|Born:||January 18, 1953|
Virginia Beach, Virginia
|Height:||6 ft 2 in (1.88 m)|
|Weight:||254 lb (115 kg)|
|High school:||Virginia Beach (VA) Kellam|
|NFL Draft:||1975 / Round: 13 / Pick: 330|
|Career highlights and awards|
|Career NFL statistics|
|Player stats at PFR|
Herbert Carnell Scott (born January 18, 1953) is a former American football offensive lineman in the National Football League. He attended Kellam High School in Virginia Beach, and went on to star at the Virginia Union University where he was All-Central Intercollegiate Athletic Association three times.
Scott was a four-year starter, 1971–74, and was twice named (1973 and 1974) All-CIAA and NCAA Division II All-American, becoming the first player from Virginia Union University to receive this honor.
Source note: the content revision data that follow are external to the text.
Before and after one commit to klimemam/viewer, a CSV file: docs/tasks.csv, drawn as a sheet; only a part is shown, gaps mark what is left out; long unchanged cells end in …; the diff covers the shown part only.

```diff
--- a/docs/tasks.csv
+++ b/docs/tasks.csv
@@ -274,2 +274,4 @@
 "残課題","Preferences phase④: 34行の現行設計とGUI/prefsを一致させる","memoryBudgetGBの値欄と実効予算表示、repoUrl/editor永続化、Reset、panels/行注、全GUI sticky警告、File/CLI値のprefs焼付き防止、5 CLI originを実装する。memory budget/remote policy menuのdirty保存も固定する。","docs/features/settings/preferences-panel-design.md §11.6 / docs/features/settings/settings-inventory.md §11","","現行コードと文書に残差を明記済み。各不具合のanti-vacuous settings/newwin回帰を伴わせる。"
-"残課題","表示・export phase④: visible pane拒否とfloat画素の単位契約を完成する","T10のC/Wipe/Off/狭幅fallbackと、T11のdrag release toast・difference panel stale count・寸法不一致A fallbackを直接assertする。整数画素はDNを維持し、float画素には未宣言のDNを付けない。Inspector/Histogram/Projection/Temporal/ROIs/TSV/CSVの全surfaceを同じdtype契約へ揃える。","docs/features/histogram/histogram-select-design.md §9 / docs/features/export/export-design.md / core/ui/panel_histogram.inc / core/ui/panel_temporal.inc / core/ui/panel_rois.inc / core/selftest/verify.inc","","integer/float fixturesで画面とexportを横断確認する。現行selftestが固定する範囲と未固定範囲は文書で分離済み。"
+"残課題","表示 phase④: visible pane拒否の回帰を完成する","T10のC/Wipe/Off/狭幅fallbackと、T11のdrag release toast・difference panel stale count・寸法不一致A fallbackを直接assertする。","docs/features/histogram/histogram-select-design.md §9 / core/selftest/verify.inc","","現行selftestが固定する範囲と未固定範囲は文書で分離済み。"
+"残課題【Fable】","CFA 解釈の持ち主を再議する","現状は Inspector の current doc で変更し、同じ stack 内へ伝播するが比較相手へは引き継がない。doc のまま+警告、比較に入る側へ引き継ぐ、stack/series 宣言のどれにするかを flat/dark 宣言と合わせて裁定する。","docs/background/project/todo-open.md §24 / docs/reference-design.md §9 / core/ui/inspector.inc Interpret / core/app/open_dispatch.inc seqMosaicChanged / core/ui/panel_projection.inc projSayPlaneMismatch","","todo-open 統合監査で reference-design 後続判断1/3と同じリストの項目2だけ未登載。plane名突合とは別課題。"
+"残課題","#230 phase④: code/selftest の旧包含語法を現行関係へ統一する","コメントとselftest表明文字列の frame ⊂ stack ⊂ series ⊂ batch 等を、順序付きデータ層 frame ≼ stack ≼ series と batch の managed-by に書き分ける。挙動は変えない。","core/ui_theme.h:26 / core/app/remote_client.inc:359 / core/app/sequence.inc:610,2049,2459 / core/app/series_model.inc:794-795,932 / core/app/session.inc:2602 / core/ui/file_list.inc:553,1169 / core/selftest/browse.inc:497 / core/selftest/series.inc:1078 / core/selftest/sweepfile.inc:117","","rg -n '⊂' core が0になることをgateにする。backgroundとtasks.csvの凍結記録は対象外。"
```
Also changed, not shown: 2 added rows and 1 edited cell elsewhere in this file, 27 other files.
He was also part of Virginia Union University first -CIAA football title in 50 years when the 1973 Panthers finished 9-1, which included six shutouts.
In 1982, he was inducted into the Central Intercollegiate Athletic Association (CIAA) Hall of Fame.
In 1988, he was inducted into the Virginia Union Sports Hall of Fame.
In 2006, he was inducted into the Virginia Sports Hall of Fame.
Scott was selected by the Dallas Cowboys in the 13th round of the 1975 NFL Draft as an offensive guard. He was one of 12 drafted rookies who made the team that year – hence the "Dirty Dozen" nickname for the Cowboys' 1975 draft, that helped the team reach Super Bowl X. The "Dirty Dozen" rookie class didn't include linebacker Mike Hegman, who was drafted that year but did not arrive until 1976 or rookie free agent quarterback Jim Zorn, who made the team, but was later cut to make room for running back Preston Pearson, who had just been released by the Pittsburgh Steelers.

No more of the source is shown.